◆ PROMPT:
Your answer should consist of the lines in the following data that contain "documentation".
___ DATA IN THIS EXERCISE
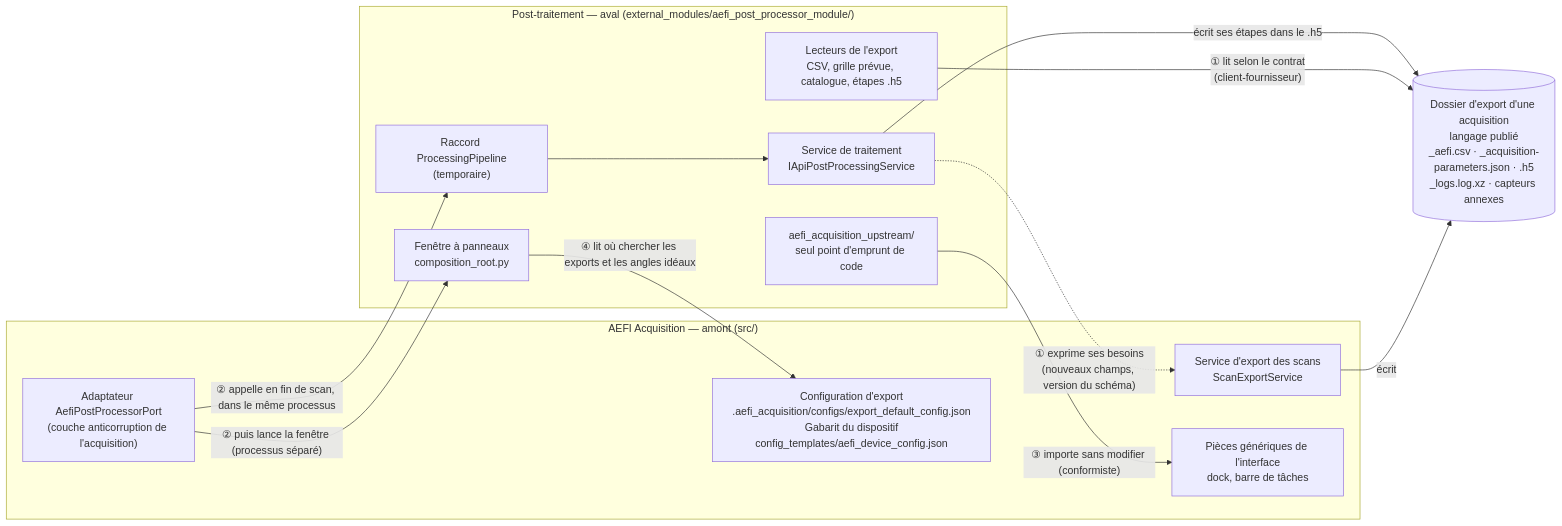
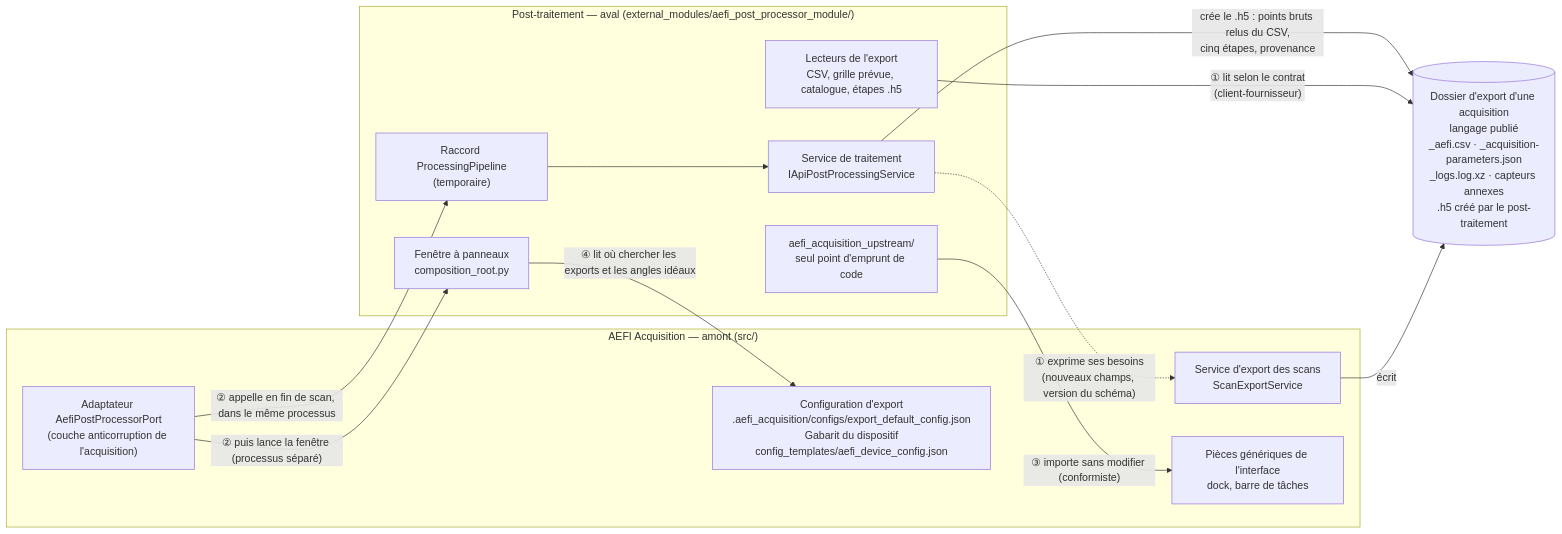
Before and after one commit to Luciosmic/AEFI_Acquisition: the first of 4 diagrams in _system/documentation/context-map-acquisition-post-traitement.md, drawn with Mermaid. The commit also changed other lines of this file and 11 other files, not shown here.

````diff
--- a/_system/documentation/context-map-acquisition-post-traitement.md
+++ b/_system/documentation/context-map-acquisition-post-traitement.md
@@ -14,26 +14,26 @@
 ```mermaid
 flowchart LR
     subgraph ACQ["AEFI Acquisition — amont (src/)"]
         SES["Service d'export des scans<br/>ScanExportService"]
         ACL["Adaptateur AefiPostProcessorPort<br/>(couche anticorruption de l'acquisition)"]
         UIK["Pièces génériques de l'interface<br/>dock, barre de tâches"]
         CFG["Configuration d'export<br/>.aefi_acquisition/configs/export_default_config.json<br/>Gabarit du dispositif<br/>config_templates/aefi_device_config.json"]
     end
-    EXP[("Dossier d'export d'une acquisition<br/>langage publié<br/>_aefi.csv · _acquisition-parameters.json · .h5<br/>_logs.log.xz · capteurs annexes")]
+    EXP[("Dossier d'export d'une acquisition<br/>langage publié<br/>_aefi.csv · _acquisition-parameters.json<br/>_logs.log.xz · capteurs annexes<br/>.h5 créé par le post-traitement")]
     subgraph PP["Post-traitement — aval (external_modules/aefi_post_processor_module/)"]
         RAC["Raccord ProcessingPipeline<br/>(temporaire)"]
         PPS["Service de traitement<br/>IApiPostProcessingService"]
         RD["Lecteurs de l'export<br/>CSV, grille prévue, catalogue, étapes .h5"]
         UP["aefi_acquisition_upstream/<br/>seul point d'emprunt de code"]
         WIN["Fenêtre à panneaux<br/>composition_root.py"]
     end
     SES -- "écrit" --> EXP
     RD -- "① lit selon le contrat<br/>(client-fournisseur)" --> EXP
     PPS -. "① exprime ses besoins<br/>(nouveaux champs, version du schéma)" .-> SES
-    PPS -- "écrit ses étapes dans le .h5" --> EXP
+    PPS -- "crée le .h5 : points bruts relus du CSV,<br/>cinq étapes, provenance" --> EXP
     ACL -- "② appelle en fin de scan, dans le même processus" --> RAC
     RAC --> PPS
     ACL -- "② puis lance la fenêtre (processus séparé)" --> WIN
     UP -- "③ importe sans modifier (conformiste)" --> UIK
     WIN -- "④ lit où chercher les exports et les angles idéaux" --> CFG
 ```
````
______
◆ RESPONSE TO THE TASK:
Before and after one commit to Luciosmic/AEFI_Acquisition: the first of 4 diagrams in _system/documentation/context-map-acquisition-post-traitement.md, drawn with Mermaid. The commit also changed other lines of this file and 11 other files, not shown here.
--- a/_system/documentation/context-map-acquisition-post-traitement.md
+++ b/_system/documentation/context-map-acquisition-post-traitement.md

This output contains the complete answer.